Print the data once more, exactly as given. Drop the pictures.

[SUPPLIED RECORDS]

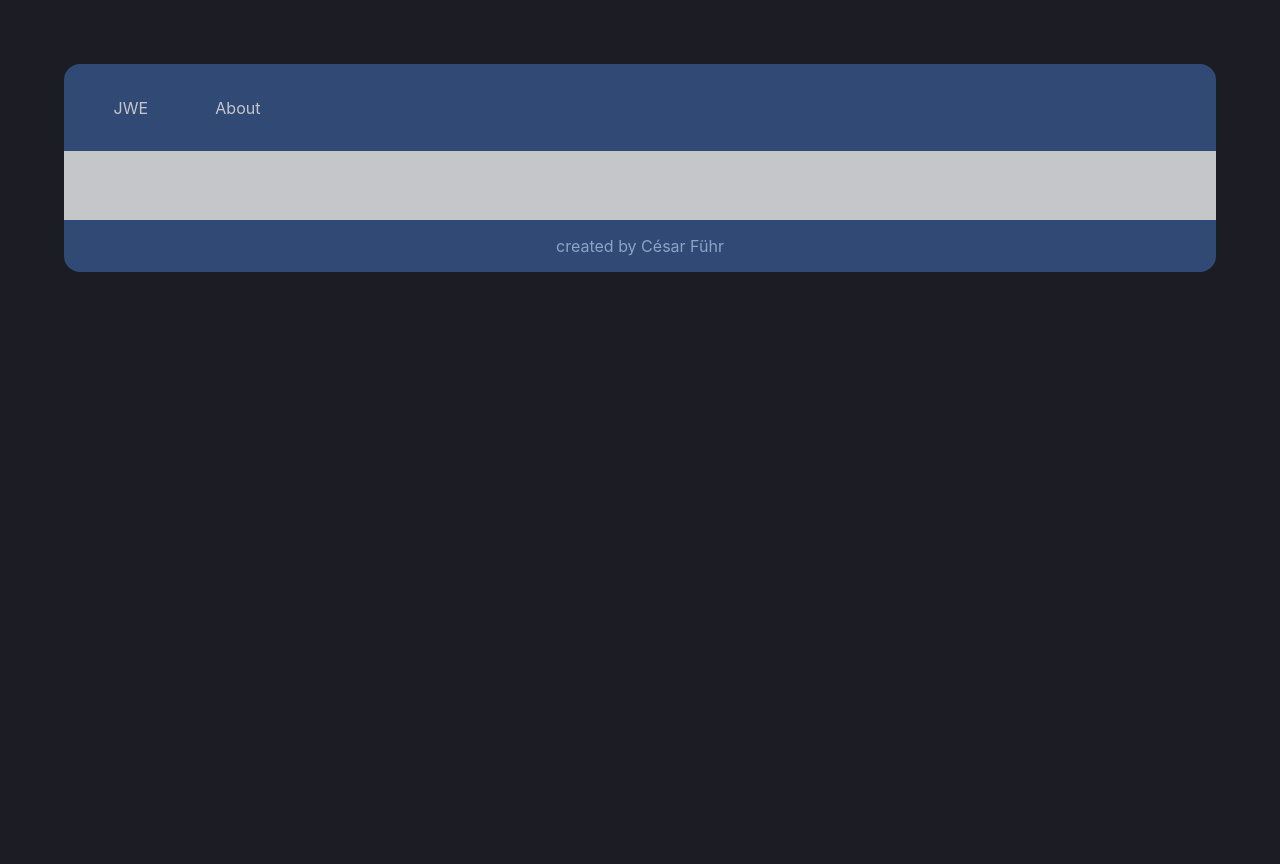
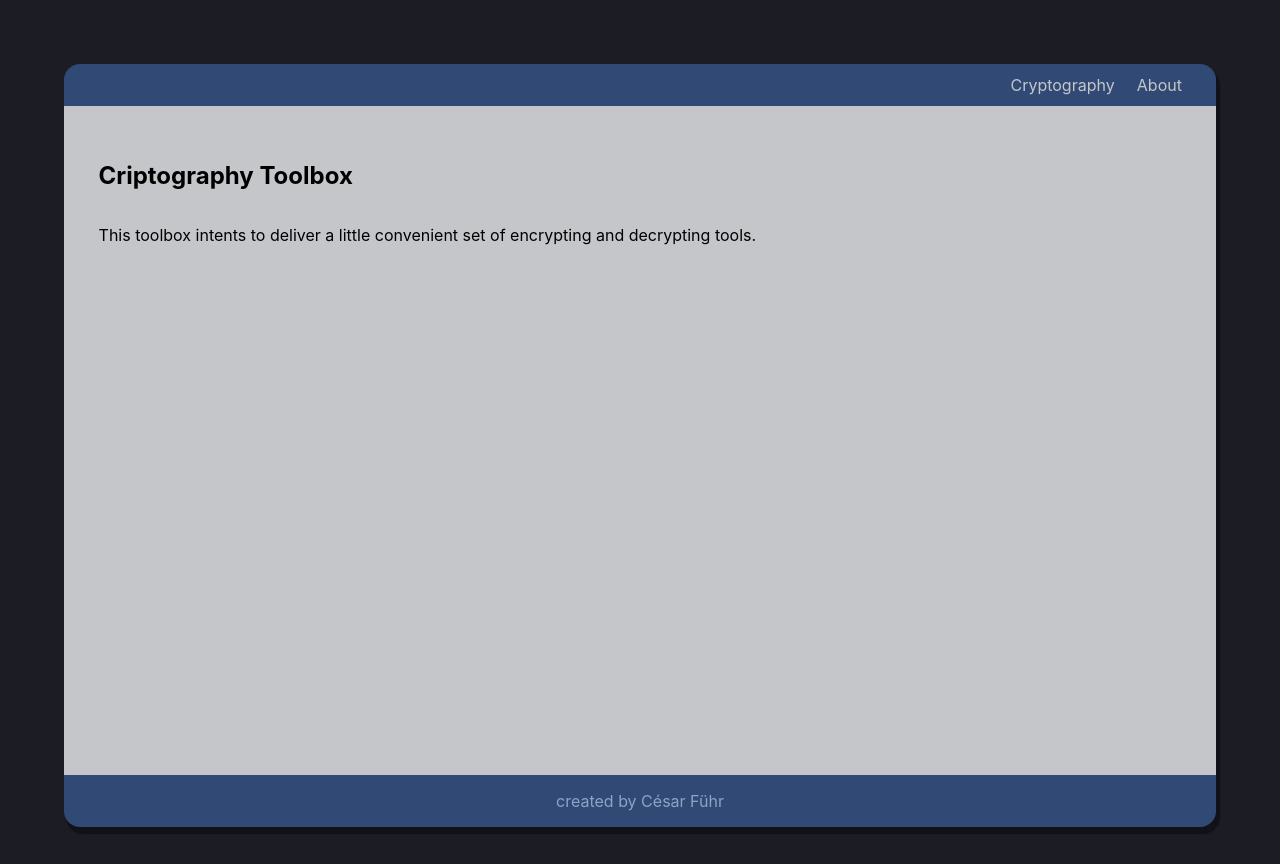
Before and after one commit to cesarFuhr/cesarfuhr.tech-webapp, a React (Create React App) app: page / in a window 1280 px wide. Before the commit the page ends 800 px from the top, so only its background shows below. Built offline with nearby package versions, Linux system fonts and the light colour scheme.

Commit message:
fisrt design

```diff
--- a/src/App.tsx
+++ b/src/App.tsx
@@ -1,22 +1,28 @@
 import { Component } from "react";
 import Footer from "./components/Footer/Footer";
+import Criptography from "./containers/Criptography/Cryptography";
 import Main from "./containers/Main/Main";
 import Menu from "./containers/Menu/Menu";
 import { Container } from "./styles";
 
+const pages = new Map([["crypto", <Criptography />]]);
+
 class App extends Component {
   state = {
     menuOptions: [
-      { id: "jwe", name: "JWE" },
+      { id: "crypto", name: "Cryptography" },
       { id: "about", name: "About" },
     ],
+    currentPage: "crypto",
   };
+
+  selectPage = () => pages.get(this.state.currentPage);
 
   render() {
     return (
       <Container>
         <Menu entries={this.state.menuOptions} />
-        <Main />
+        <Main>{this.selectPage()}</Main>
         <Footer creatorName="César Führ" />
       </Container>
     );
--- a/src/components/MenuButton/styles.ts
+++ b/src/components/MenuButton/styles.ts
@@ -5,5 +5,5 @@ export const Button = styled.div`
   background-color: #314A75;
   text-align: center;
   color: #C5C6C9;
-  padding: 3%;
+  padding: 1%;
 `
--- a/src/containers/Content/styles.ts
+++ b/src/containers/About/styles.ts
@@ -3,4 +3,5 @@ import styled from "styled-components";
 export const Container = styled.div`
   display: flex;
   flex: 1 1 auto;
+  flex-direction: column;
 `
--- a/src/containers/Content/Content.tsx
+++ /dev/null
@@ -1,7 +0,0 @@
-import { Container } from "./styles";
-
-const Content = () => {
-  return <Container />;
-};
-
-export default Content;
--- /dev/null
+++ b/src/containers/Criptography/Cryptography.tsx
@@ -0,0 +1,18 @@
+import { Component } from "react";
+import { Container } from "./styles";
+
+class Criptography extends Component {
+  render() {
+    return (
+      <Container>
+        <h2>Criptography Toolbox</h2>
+        <p>
+          This toolbox intents to deliver a little convenient set of encrypting
+          and decrypting tools.
+        </p>
+      </Container>
+    );
+  }
+}
+
+export default Criptography;
--- /dev/null
+++ b/src/containers/Criptography/styles.ts
@@ -0,0 +1,7 @@
+import styled from "styled-components";
+
+export const Container = styled.div`
+  display: flex;
+  flex: 1 1 auto;
+  flex-direction: column;
+`
--- a/src/containers/Main/Main.tsx
+++ b/src/containers/Main/Main.tsx
@@ -1,22 +1,8 @@
-import { Component } from "react";
+import { FunctionComponent } from "react";
 import { Container } from "./styles";
-import Content from "../Content/Content";
 
-class Main extends Component {
-  state = {
-    menuOptions: [
-      { id: "jwe", name: "JWE" },
-      { id: "about", name: "About" },
-    ],
-  };
-
-  render() {
-    return (
-      <Container>
-        <Content />
-      </Container>
-    );
-  }
-}
+const Main: FunctionComponent = (props) => {
+  return <Container>{props.children}</Container>;
+};
 
 export default Main;
--- a/src/containers/Main/styles.ts
+++ b/src/containers/Main/styles.ts
@@ -4,6 +4,7 @@ export const Container = styled.div`
   display: flex;
   flex-direction: row;
   justify-content: center;
+  height: 600px;
   background-color: #C5C6C9;
   padding: 3%;
 `
--- a/src/containers/Menu/styles.ts
+++ b/src/containers/Menu/styles.ts
@@ -3,10 +3,10 @@ import styled from "styled-components";
 export const Container = styled.div`
   display: flex;
   flex-direction: row;
-  justify-content: flex-start;
+  justify-content: flex-end;
   background-color: #314A75;
   border-top-left-radius: 16px;
   border-top-right-radius: 16px;
-  padding-left: 16px;
-  padding-right: 16px;
+  padding-left: 2%;
+  padding-right: 2%;
 `
--- a/src/styles.ts
+++ b/src/styles.ts
@@ -6,5 +6,7 @@ export const Container = styled.div`
   justify-content: center;
   align-content: stretch;
   align-items: stretch;
-  padding: 5%;
+  border-radius: 16px;
+  margin: 5%;
+  box-shadow: 3px 6px 1px 1px #111217;
 `
```
Also changed, not shown: src/containers/About/About.tsx (added, +15 -0 lines), 1 other file (tests, documents, lock files or other folders).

[/SUPPLIED RECORDS]

#### ANSWER FOR THIS EXERCISE
Before and after one commit to cesarFuhr/cesarfuhr.tech-webapp, a React (Create React App) app: page / in a window 1280 px wide. Before the commit the page ends 800 px from the top, so only its background shows below. Built offline with nearby package versions, Linux system fonts and the light colour scheme.

Commit message:
fisrt design

```diff
--- a/src/App.tsx
+++ b/src/App.tsx
@@ -1,22 +1,28 @@
 import { Component } from "react";
 import Footer from "./components/Footer/Footer";
+import Criptography from "./containers/Criptography/Cryptography";
 import Main from "./containers/Main/Main";
 import Menu from "./containers/Menu/Menu";
 import { Container } from "./styles";
 
+const pages = new Map([["crypto", <Criptography />]]);
+
 class App extends Component {
   state = {
     menuOptions: [
-      { id: "jwe", name: "JWE" },
+      { id: "crypto", name: "Cryptography" },
       { id: "about", name: "About" },
     ],
+    currentPage: "crypto",
   };
+
+  selectPage = () => pages.get(this.state.currentPage);
 
   render() {
     return (
       <Container>
         <Menu entries={this.state.menuOptions} />
-        <Main />
+        <Main>{this.selectPage()}</Main>
         <Footer creatorName="César Führ" />
       </Container>
     );
--- a/src/components/MenuButton/styles.ts
+++ b/src/components/MenuButton/styles.ts
@@ -5,5 +5,5 @@ export const Button = styled.div`
   background-color: #314A75;
   text-align: center;
   color: #C5C6C9;
-  padding: 3%;
+  padding: 1%;
 `
--- a/src/containers/Content/styles.ts
+++ b/src/containers/About/styles.ts
@@ -3,4 +3,5 @@ import styled from "styled-components";
 export const Container = styled.div`
   display: flex;
   flex: 1 1 auto;
+  flex-direction: column;
 `
--- a/src/containers/Content/Content.tsx
+++ /dev/null
@@ -1,7 +0,0 @@
-import { Container } from "./styles";
-
-const Content = () => {
-  return <Container />;
-};
-
-export default Content;
--- /dev/null
+++ b/src/containers/Criptography/Cryptography.tsx
@@ -0,0 +1,18 @@
+import { Component } from "react";
+import { Container } from "./styles";
+
+class Criptography extends Component {
+  render() {
+    return (
+      <Container>
+        <h2>Criptography Toolbox</h2>
+        <p>
+          This toolbox intents to deliver a little convenient set of encrypting
+          and decrypting tools.
+        </p>
+      </Container>
+    );
+  }
+}
+
+export default Criptography;
--- /dev/null
+++ b/src/containers/Criptography/styles.ts
@@ -0,0 +1,7 @@
+import styled from "styled-components";
+
+export const Container = styled.div`
+  display: flex;
+  flex: 1 1 auto;
+  flex-direction: column;
+`
--- a/src/containers/Main/Main.tsx
+++ b/src/containers/Main/Main.tsx
@@ -1,22 +1,8 @@
-import { Component } from "react";
+import { FunctionComponent } from "react";
 import { Container } from "./styles";
-import Content from "../Content/Content";
 
-class Main extends Component {
-  state = {
-    menuOptions: [
-      { id: "jwe", name: "JWE" },
-      { id: "about", name: "About" },
-    ],
-  };
-
-  render() {
-    return (
-      <Container>
-        <Content />
-      </Container>
-    );
-  }
-}
+const Main: FunctionComponent = (props) => {
+  return <Container>{props.children}</Container>;
+};
 
 export default Main;
--- a/src/containers/Main/styles.ts
+++ b/src/containers/Main/styles.ts
@@ -4,6 +4,7 @@ export const Container = styled.div`
   display: flex;
   flex-direction: row;
   justify-content: center;
+  height: 600px;
   background-color: #C5C6C9;
   padding: 3%;
 `
--- a/src/containers/Menu/styles.ts
+++ b/src/containers/Menu/styles.ts
@@ -3,10 +3,10 @@ import styled from "styled-components";
 export const Container = styled.div`
   display: flex;
   flex-direction: row;
-  justify-content: flex-start;
+  justify-content: flex-end;
   background-color: #314A75;
   border-top-left-radius: 16px;
   border-top-right-radius: 16px;
-  padding-left: 16px;
-  padding-right: 16px;
+  padding-left: 2%;
+  padding-right: 2%;
 `
--- a/src/styles.ts
+++ b/src/styles.ts
@@ -6,5 +6,7 @@ export const Container = styled.div`
   justify-content: center;
   align-content: stretch;
   align-items: stretch;
-  padding: 5%;
+  border-radius: 16px;
+  margin: 5%;
+  box-shadow: 3px 6px 1px 1px #111217;
 `
```
Also changed, not shown: src/containers/About/About.tsx (added, +15 -0 lines), 1 other file (tests, documents, lock files or other folders).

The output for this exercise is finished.